- Requirement -
Search the records that follow and extract every line containing the string "while".

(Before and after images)
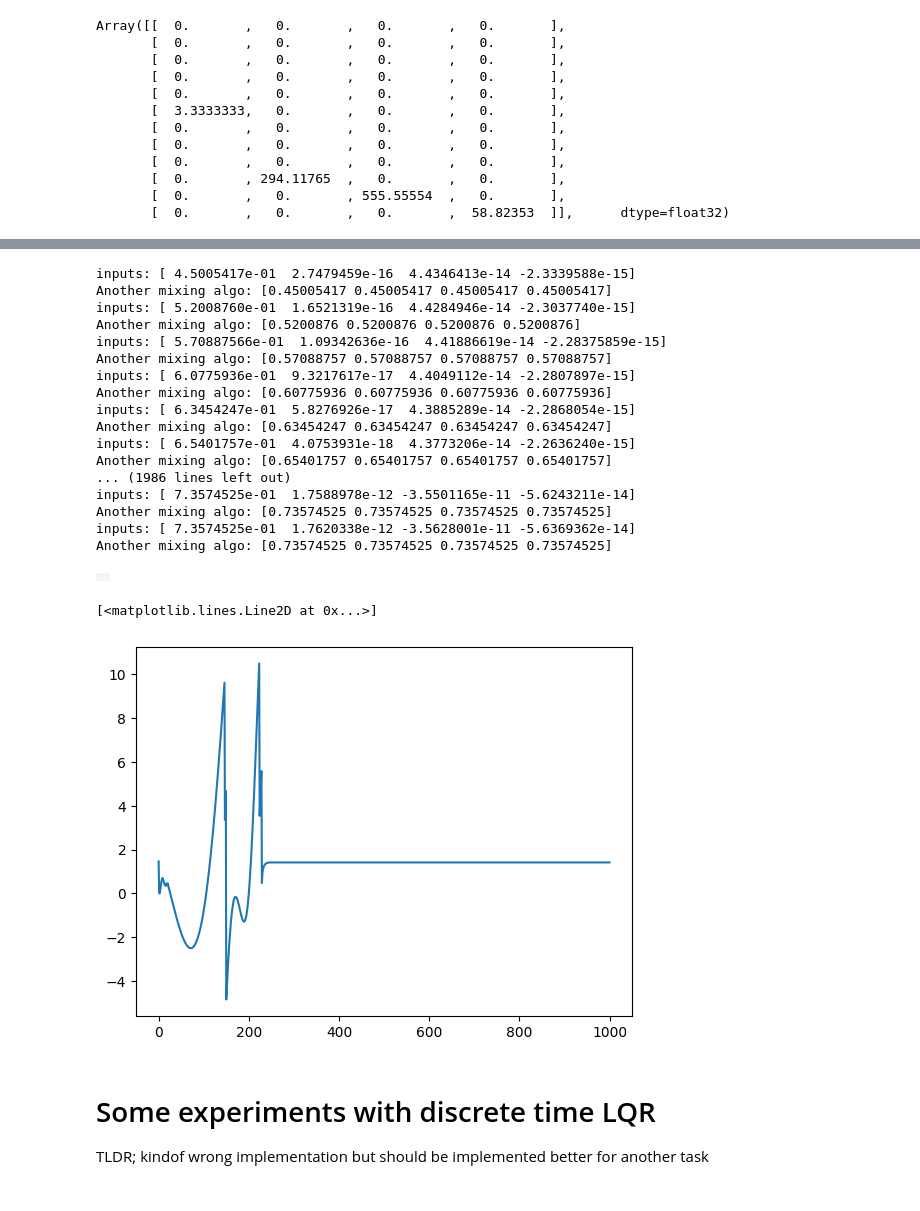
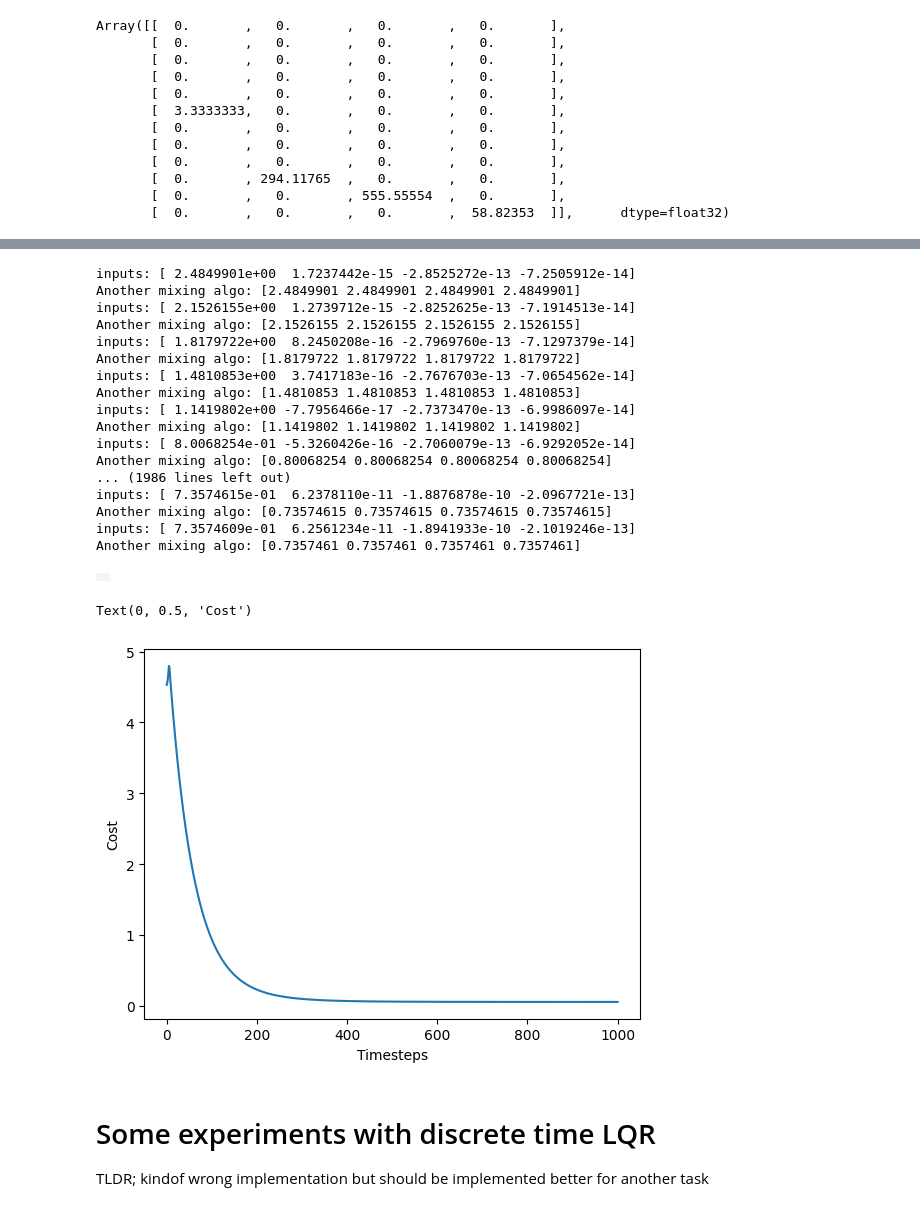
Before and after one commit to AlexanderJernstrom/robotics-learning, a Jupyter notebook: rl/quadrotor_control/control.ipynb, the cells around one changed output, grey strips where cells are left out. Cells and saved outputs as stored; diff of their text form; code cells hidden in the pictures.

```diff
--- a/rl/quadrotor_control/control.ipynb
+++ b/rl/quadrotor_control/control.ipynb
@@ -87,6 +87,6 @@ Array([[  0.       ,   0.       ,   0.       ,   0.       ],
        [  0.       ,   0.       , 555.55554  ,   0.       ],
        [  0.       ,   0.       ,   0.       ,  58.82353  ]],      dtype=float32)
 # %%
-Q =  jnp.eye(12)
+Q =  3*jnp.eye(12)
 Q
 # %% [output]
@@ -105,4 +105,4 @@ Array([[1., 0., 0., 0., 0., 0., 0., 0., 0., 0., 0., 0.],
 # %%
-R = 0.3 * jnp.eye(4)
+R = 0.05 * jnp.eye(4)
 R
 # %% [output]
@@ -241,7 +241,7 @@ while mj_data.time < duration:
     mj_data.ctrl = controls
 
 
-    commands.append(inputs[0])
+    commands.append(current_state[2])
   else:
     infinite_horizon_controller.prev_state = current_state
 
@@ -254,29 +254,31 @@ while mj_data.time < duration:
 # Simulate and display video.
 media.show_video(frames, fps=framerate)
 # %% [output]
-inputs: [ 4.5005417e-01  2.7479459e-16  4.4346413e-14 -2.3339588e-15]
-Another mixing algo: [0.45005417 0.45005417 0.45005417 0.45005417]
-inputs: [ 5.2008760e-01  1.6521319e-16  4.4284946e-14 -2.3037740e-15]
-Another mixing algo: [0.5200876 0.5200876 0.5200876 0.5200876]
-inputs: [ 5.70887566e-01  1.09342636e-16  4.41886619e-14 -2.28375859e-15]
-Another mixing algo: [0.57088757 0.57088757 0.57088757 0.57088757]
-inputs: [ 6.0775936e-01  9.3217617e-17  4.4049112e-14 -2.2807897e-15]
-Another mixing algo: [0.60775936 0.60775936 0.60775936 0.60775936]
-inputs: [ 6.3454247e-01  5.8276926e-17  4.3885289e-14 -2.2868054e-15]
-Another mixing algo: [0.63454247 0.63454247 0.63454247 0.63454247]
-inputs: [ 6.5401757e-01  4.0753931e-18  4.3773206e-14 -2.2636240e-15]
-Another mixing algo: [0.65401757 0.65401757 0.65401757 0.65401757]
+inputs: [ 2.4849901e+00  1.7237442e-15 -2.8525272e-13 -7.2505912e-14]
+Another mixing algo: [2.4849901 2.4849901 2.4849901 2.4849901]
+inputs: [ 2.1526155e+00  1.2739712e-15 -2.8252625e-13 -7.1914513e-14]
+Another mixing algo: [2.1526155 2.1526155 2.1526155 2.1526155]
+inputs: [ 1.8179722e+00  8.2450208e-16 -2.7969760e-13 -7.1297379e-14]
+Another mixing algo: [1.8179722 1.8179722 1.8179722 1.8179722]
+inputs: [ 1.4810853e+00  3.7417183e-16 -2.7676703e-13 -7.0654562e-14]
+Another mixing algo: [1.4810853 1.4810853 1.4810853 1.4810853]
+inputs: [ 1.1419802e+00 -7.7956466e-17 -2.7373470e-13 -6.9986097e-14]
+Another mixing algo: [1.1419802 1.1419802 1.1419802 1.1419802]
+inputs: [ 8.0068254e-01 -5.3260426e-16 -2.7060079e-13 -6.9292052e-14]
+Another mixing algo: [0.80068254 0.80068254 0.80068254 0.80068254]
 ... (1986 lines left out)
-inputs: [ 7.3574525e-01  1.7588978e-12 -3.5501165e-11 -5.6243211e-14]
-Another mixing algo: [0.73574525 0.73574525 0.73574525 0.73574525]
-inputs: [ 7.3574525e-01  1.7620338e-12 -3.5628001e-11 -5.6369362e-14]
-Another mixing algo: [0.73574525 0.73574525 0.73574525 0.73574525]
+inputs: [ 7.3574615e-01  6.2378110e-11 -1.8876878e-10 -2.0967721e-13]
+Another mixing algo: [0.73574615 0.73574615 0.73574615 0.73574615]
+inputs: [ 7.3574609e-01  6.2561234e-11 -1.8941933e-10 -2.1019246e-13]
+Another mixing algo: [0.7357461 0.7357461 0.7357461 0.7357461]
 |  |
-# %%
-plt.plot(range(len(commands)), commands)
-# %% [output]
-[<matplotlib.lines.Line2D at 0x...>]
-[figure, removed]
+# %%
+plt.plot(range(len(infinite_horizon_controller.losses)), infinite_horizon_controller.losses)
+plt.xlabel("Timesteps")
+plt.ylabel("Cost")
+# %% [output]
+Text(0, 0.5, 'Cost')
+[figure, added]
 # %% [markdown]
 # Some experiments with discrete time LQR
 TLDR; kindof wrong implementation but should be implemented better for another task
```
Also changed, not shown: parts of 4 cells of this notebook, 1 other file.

- Result below -
@@ -241,7 +241,7 @@ while mj_data.time < duration:
@@ -254,29 +254,31 @@ while mj_data.time < duration:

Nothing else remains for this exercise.